There are either too many possible answers, or good answers would be too long for this format.
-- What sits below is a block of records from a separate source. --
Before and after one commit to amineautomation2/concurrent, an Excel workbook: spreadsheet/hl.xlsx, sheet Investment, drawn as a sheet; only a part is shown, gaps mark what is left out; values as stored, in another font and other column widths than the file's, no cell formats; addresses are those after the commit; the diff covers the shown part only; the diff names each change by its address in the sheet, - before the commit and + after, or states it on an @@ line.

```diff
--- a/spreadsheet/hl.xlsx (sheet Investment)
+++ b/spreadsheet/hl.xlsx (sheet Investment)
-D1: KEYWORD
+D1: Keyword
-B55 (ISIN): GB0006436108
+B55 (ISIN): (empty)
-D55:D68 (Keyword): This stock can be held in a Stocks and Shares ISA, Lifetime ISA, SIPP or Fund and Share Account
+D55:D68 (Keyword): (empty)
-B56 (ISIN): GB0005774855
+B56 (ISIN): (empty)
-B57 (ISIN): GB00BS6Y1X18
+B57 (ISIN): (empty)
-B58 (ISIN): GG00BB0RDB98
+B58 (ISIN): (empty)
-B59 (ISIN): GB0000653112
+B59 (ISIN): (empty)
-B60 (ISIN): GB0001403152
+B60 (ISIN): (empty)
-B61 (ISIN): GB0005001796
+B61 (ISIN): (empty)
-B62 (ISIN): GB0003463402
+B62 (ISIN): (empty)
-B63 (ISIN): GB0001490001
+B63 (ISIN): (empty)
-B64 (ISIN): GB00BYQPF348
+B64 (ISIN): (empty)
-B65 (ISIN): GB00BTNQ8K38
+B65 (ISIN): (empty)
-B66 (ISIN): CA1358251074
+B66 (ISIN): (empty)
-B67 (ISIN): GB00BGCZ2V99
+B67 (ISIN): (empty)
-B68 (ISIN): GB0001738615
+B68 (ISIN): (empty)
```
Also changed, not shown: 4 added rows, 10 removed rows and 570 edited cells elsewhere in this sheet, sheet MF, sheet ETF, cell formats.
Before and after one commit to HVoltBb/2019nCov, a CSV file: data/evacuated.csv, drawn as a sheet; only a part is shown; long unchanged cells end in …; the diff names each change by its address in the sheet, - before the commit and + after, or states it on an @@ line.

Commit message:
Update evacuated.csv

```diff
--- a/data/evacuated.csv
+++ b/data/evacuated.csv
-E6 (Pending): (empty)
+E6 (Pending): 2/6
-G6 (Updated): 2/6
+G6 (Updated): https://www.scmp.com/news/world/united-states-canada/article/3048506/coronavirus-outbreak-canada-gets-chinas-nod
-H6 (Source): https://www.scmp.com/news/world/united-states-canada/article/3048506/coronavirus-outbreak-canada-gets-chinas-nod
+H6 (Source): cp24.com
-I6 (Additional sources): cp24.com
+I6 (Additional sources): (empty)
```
Please add details to narrow the answer set or to isolate an issue that can be answered in a few paragraphs.If this question can be reworded to fit the rules in the help center, please edit the question.

    
And how do you intend to make files on disk 1 'not accessible to other code' ? –  spuder Aug 24 '13 at 15:39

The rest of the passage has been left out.